Depending on who you ask, universities do not think of themselves as businesses, but it is increasingly clear to all that students think of themselves as customers.

Again, it is possible to blame this development on tuition fee increases, but it can be more correctly described as a by-product of tuition fees as a concept. Pre-September 1998 – when they were first introduced – it was much simpler to buy into lofty rhetoric about high-minded scholarly rigor, pursuits and active participation in a vibrant intellectual community, as all you had to pay were low-interest maintenance loans. Even if the support team was useless, the professors inattentive, and the amenities unsatisfactory, they, at least, came at little or no cost to students.

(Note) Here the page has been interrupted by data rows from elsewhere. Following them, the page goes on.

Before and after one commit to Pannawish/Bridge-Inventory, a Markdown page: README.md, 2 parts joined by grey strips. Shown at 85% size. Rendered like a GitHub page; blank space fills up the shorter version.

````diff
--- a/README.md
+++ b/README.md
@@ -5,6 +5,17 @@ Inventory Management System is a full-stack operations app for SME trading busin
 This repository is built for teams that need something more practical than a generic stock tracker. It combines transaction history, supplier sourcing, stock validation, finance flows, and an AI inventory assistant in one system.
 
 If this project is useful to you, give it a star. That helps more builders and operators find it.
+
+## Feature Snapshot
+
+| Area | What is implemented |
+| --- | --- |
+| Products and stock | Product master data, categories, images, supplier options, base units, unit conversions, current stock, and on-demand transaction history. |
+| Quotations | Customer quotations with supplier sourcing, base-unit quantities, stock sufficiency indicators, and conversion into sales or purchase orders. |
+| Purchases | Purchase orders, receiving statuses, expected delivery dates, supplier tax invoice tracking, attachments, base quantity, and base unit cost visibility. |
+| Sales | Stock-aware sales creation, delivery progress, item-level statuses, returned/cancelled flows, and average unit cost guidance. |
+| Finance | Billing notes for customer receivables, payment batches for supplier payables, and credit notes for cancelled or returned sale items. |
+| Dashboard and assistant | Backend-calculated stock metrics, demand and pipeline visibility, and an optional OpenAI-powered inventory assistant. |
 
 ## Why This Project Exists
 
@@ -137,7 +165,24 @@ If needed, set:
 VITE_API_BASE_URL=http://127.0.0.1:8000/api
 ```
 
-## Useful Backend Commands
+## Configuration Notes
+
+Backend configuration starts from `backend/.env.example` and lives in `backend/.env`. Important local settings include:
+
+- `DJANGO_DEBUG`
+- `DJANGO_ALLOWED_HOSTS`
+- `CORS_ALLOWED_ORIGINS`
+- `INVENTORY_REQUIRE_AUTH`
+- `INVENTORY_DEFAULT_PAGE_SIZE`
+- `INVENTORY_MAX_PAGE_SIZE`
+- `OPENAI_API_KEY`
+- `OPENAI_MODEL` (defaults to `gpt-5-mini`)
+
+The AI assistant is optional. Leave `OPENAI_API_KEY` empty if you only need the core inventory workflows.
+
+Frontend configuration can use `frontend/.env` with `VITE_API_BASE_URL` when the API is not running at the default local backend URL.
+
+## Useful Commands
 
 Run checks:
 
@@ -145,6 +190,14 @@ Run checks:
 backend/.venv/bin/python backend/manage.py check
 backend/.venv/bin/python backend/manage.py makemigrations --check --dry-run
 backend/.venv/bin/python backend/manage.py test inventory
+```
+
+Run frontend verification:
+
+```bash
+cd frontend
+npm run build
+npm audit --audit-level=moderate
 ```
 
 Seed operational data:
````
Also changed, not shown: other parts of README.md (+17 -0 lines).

For almost 20 years now, attending university has been a transactional experience. If students are unhappy with their end of the bargain, it is because they expect a level of ‘customer service’ that corresponds with their level of potential risk and investment.

Tuition is only a part of this equation. The ‘university experience’ marketed to under graduates is, amongst other things, a difficult alchemy of academics, support, technology and social activities. Value for money is about including all of these things – and more.

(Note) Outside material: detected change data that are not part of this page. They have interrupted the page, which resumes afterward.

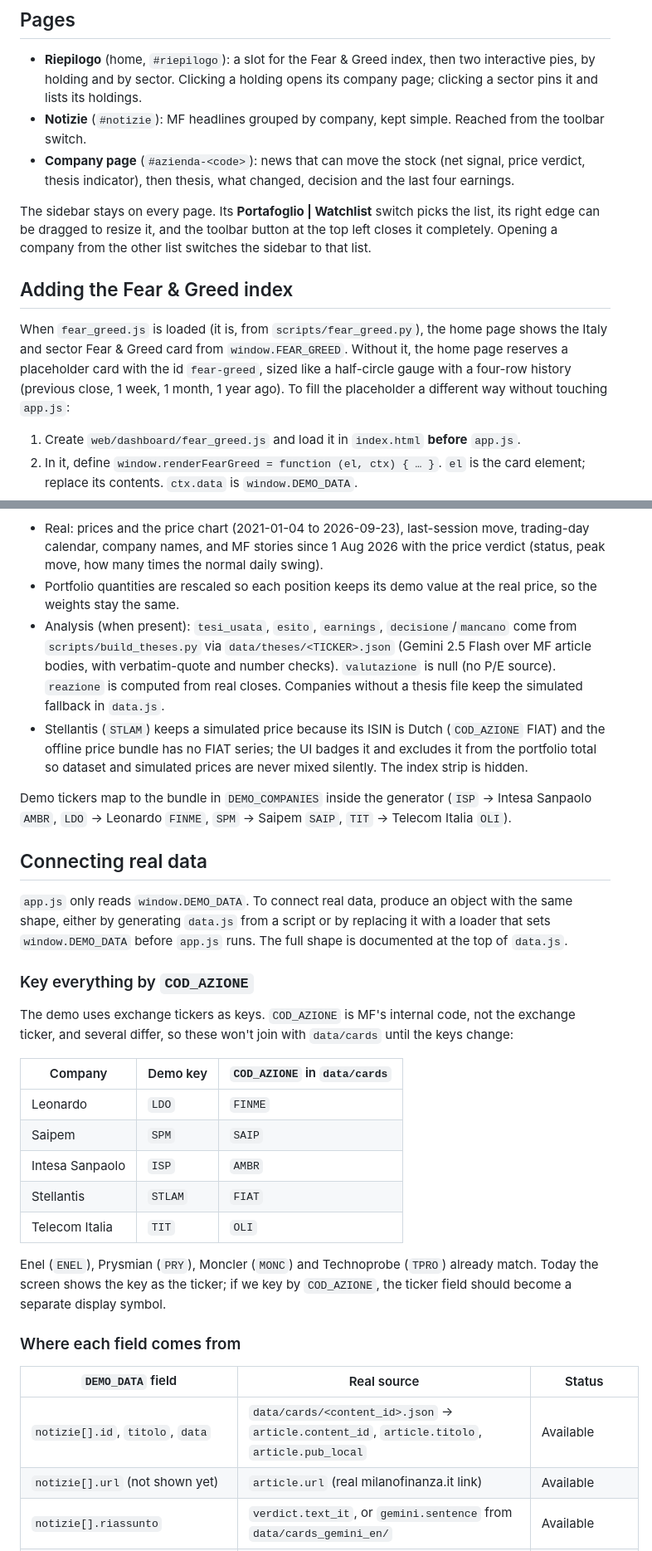
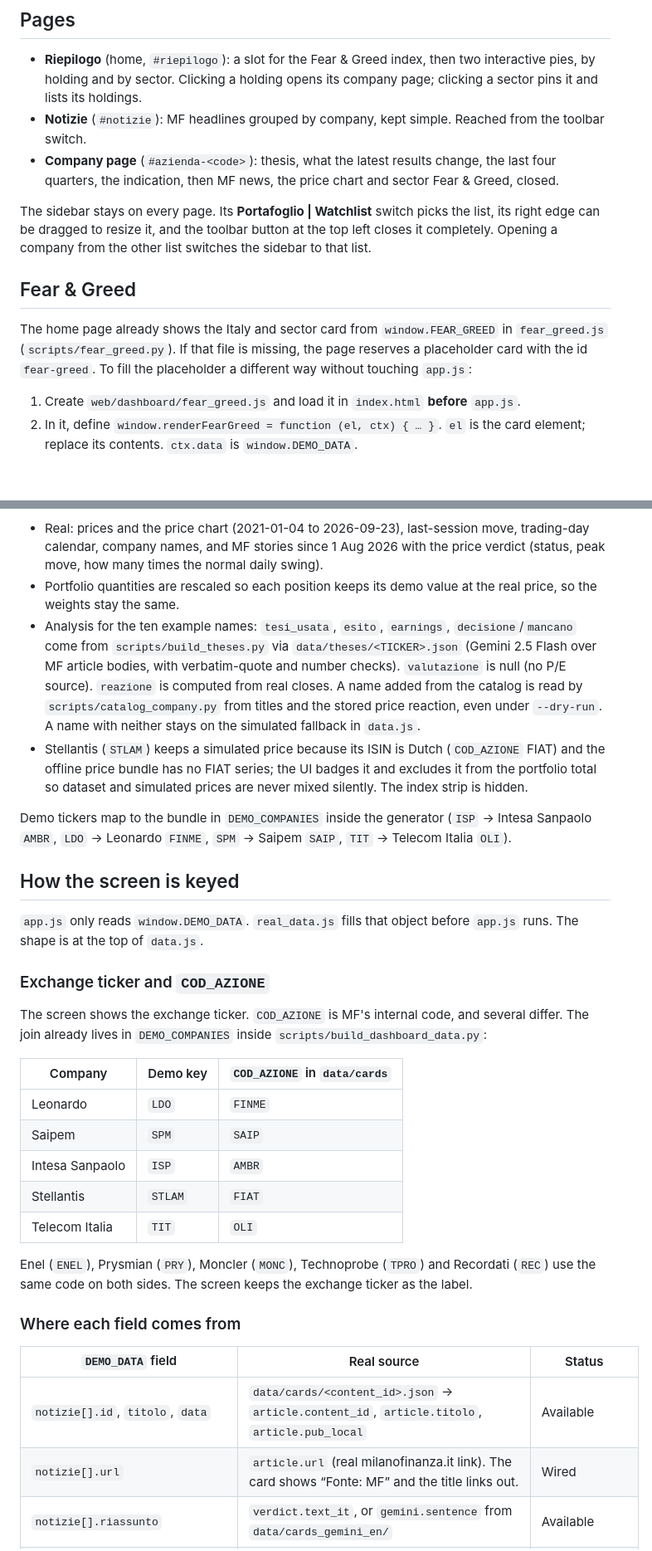
Before and after one commit to Giackvilla/finance-milano-hackathon, a Markdown page: web/dashboard/README.md, 2 parts joined by grey strips. Shown at 83% size. Rendered like a GitHub page; blank space fills up the shorter version.

```diff
--- a/web/dashboard/README.md
+++ b/web/dashboard/README.md
@@ -30,13 +34,13 @@ Then open http://localhost:8765.
 
 - **Riepilogo** (home, `#riepilogo`): a slot for the Fear & Greed index, then two interactive pies, by holding and by sector. Clicking a holding opens its company page; clicking a sector pins it and lists its holdings.
 - **Notizie** (`#notizie`): MF headlines grouped by company, kept simple. Reached from the toolbar switch.
-- **Company page** (`#azienda-<code>`): news that can move the stock (net signal, price verdict, thesis indicator), then thesis, what changed, decision and the last four earnings.
+- **Company page** (`#azienda-<code>`): thesis, what the latest results change, the last four quarters, the indication, then MF news, the price chart and sector Fear & Greed, closed.
 
 The sidebar stays on every page. Its **Portafoglio | Watchlist** switch picks the list, its right edge can be dragged to resize it, and the toolbar button at the top left closes it completely. Opening a company from the other list switches the sidebar to that list.
 
-## Adding the Fear & Greed index
+## Fear & Greed
 
-When `fear_greed.js` is loaded (it is, from `scripts/fear_greed.py`), the home page shows the Italy and sector Fear & Greed card from `window.FEAR_GREED`. Without it, the home page reserves a placeholder card with the id `fear-greed`, sized like a half-circle gauge with a four-row history (previous close, 1 week, 1 month, 1 year ago). To fill the placeholder a different way without touching `app.js`:
+The home page already shows the Italy and sector card from `window.FEAR_GREED` in `fear_greed.js` (`scripts/fear_greed.py`). If that file is missing, the page reserves a placeholder card with the id `fear-greed`. To fill the placeholder a different way without touching `app.js`:
 
 1. Create `web/dashboard/fear_greed.js` and load it in `index.html` **before** `app.js`.
 2. In it, define `window.renderFearGreed = function (el, ctx) { … }`. `el` is the card element; replace its contents. `ctx.data` is `window.DEMO_DATA`.
@@ -62,18 +66,18 @@ User edits (positions, watchlist, thesis changes, added companies) are saved in
 
 - Real: prices and the price chart (2021-01-04 to 2026-09-23), last-session move, trading-day calendar, company names, and MF stories since 1 Aug 2026 with the price verdict (status, peak move, how many times the normal daily swing).
 - Portfolio quantities are rescaled so each position keeps its demo value at the real price, so the weights stay the same.
-- Analysis (when present): `tesi_usata`, `esito`, `earnings`, `decisione`/`mancano` come from `scripts/build_theses.py` via `data/theses/<TICKER>.json` (Gemini 2.5 Flash over MF article bodies, with verbatim-quote and number checks). `valutazione` is null (no P/E source). `reazione` is computed from real closes. Companies without a thesis file keep the simulated fallback in `data.js`.
+- Analysis for the ten example names: `tesi_usata`, `esito`, `earnings`, `decisione`/`mancano` come from `scripts/build_theses.py` via `data/theses/<TICKER>.json` (Gemini 2.5 Flash over MF article bodies, with verbatim-quote and number checks). `valutazione` is null (no P/E source). `reazione` is computed from real closes. A name added from the catalog is read by `scripts/catalog_company.py` from titles and the stored price reaction, even under `--dry-run`. A name with neither stays on the simulated fallback in `data.js`.
 - Stellantis (`STLAM`) keeps a simulated price because its ISIN is Dutch (`COD_AZIONE` FIAT) and the offline price bundle has no FIAT series; the UI badges it and excludes it from the portfolio total so dataset and simulated prices are never mixed silently. The index strip is hidden.
 
 Demo tickers map to the bundle in `DEMO_COMPANIES` inside the generator (`ISP` → Intesa Sanpaolo `AMBR`, `LDO` → Leonardo `FINME`, `SPM` → Saipem `SAIP`, `TIT` → Telecom Italia `OLI`).
 
-## Connecting real data
+## How the screen is keyed
 
-`app.js` only reads `window.DEMO_DATA`. To connect real data, produce an object with the same shape, either by generating `data.js` from a script or by replacing it with a loader that sets `window.DEMO_DATA` before `app.js` runs. The full shape is documented at the top of `data.js`.
+`app.js` only reads `window.DEMO_DATA`. `real_data.js` fills that object before `app.js` runs. The shape is at the top of `data.js`.
 
-### Key everything by `COD_AZIONE`
+### Exchange ticker and `COD_AZIONE`
 
-The demo uses exchange tickers as keys. `COD_AZIONE` is MF's internal code, not the exchange ticker, and several differ, so these won't join with `data/cards` until the keys change:
+The screen shows the exchange ticker. `COD_AZIONE` is MF's internal code, and several differ. The join already lives in `DEMO_COMPANIES` inside `scripts/build_dashboard_data.py`:
 
 | Company | Demo key | `COD_AZIONE` in `data/cards` |
 |---|---|---|
@@ -83,14 +87,14 @@ The demo uses exchange tickers as keys. `COD_AZIONE` is MF's internal code, not
 | Stellantis | `STLAM` | `FIAT` |
 | Telecom Italia | `TIT` | `OLI` |
 
-Enel (`ENEL`), Prysmian (`PRY`), Moncler (`MONC`) and Technoprobe (`TPRO`) already match. Today the screen shows the key as the ticker; if we key by `COD_AZIONE`, the ticker field should become a separate display symbol.
+Enel (`ENEL`), Prysmian (`PRY`), Moncler (`MONC`), Technoprobe (`TPRO`) and Recordati (`REC`) use the same code on both sides. The screen keeps the exchange ticker as the label.
 
 ### Where each field comes from
 
 | `DEMO_DATA` field | Real source | Status |
 |---|---|---|
 | `notizie[].id`, `titolo`, `data` | `data/cards/<content_id>.json` → `article.content_id`, `article.titolo`, `article.pub_local` | Available |
-| `notizie[].url` (not shown yet) | `article.url` (real milanofinanza.it link) | Available |
+| `notizie[].url` | `article.url` (real milanofinanza.it link). The card shows “Fonte: MF” and the title links out. | Wired |
 | `notizie[].riassunto` | `verdict.text_it`, or `gemini.sentence` from `data/cards_gemini_en/` | Available |
 | `notizie[].sezione` | `news.news_type` (`earnings`, `deal`, `takeover`, …), needs an Italian label | Available |
 | `notizie[].strumenti[]` | `instrument.cod_azione`; `sim` is the embedding cosine (1.0 for a name match); `dir` from the sign of `verdict.peak.move_pct` | Available (one instrument per card) |
```
Also changed, not shown: other parts of web/dashboard/README.md (+7 -3 lines), README.md (+10 -6 lines), pitch/jury_qa.md (+5 -5 lines).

However, there’s also a clear belief university administrations have a duty to communicate openly and simply with enrollees: 75 percent believe quality of communication on university campus is “important” or “very important”, while 73 percent think the same of access to information on university campus.

Concerns about processes and systems were another recurring theme: 50 percent of students maintain ease of payments for services such as field trips and tuition is very important, while 71 percent value access to enough administrative support.

Seven out of ten of those surveyed believe compliance with data security legislation imperative – perhaps unsurprisingly, in an age where information is both vulnerable and valuable. The report also suggested vanity metrics such as league table rankings – which 31 percent believe to be the most influential on their choice of college or university – were less important than factors such as impact on employability, which was favoured by 36 percent.

Again, none of this is meant to downplay the significance of solid tuition – just to illustrate that “value for money” is an idea or concept informed by several different variables. There are a number of reasons why students might feel like they are not getting what they paid for services and this will effect on universities’ ability to recruit in the long-term.

While they cannot do much about tuition fees – nor will they be mainly inclined to – if colleges or universities are to enhance the overall customer guarantee and experience the continued retention and recruitment of students, they must think about how they can reform their internal processes to enhance communication, convenience, and security.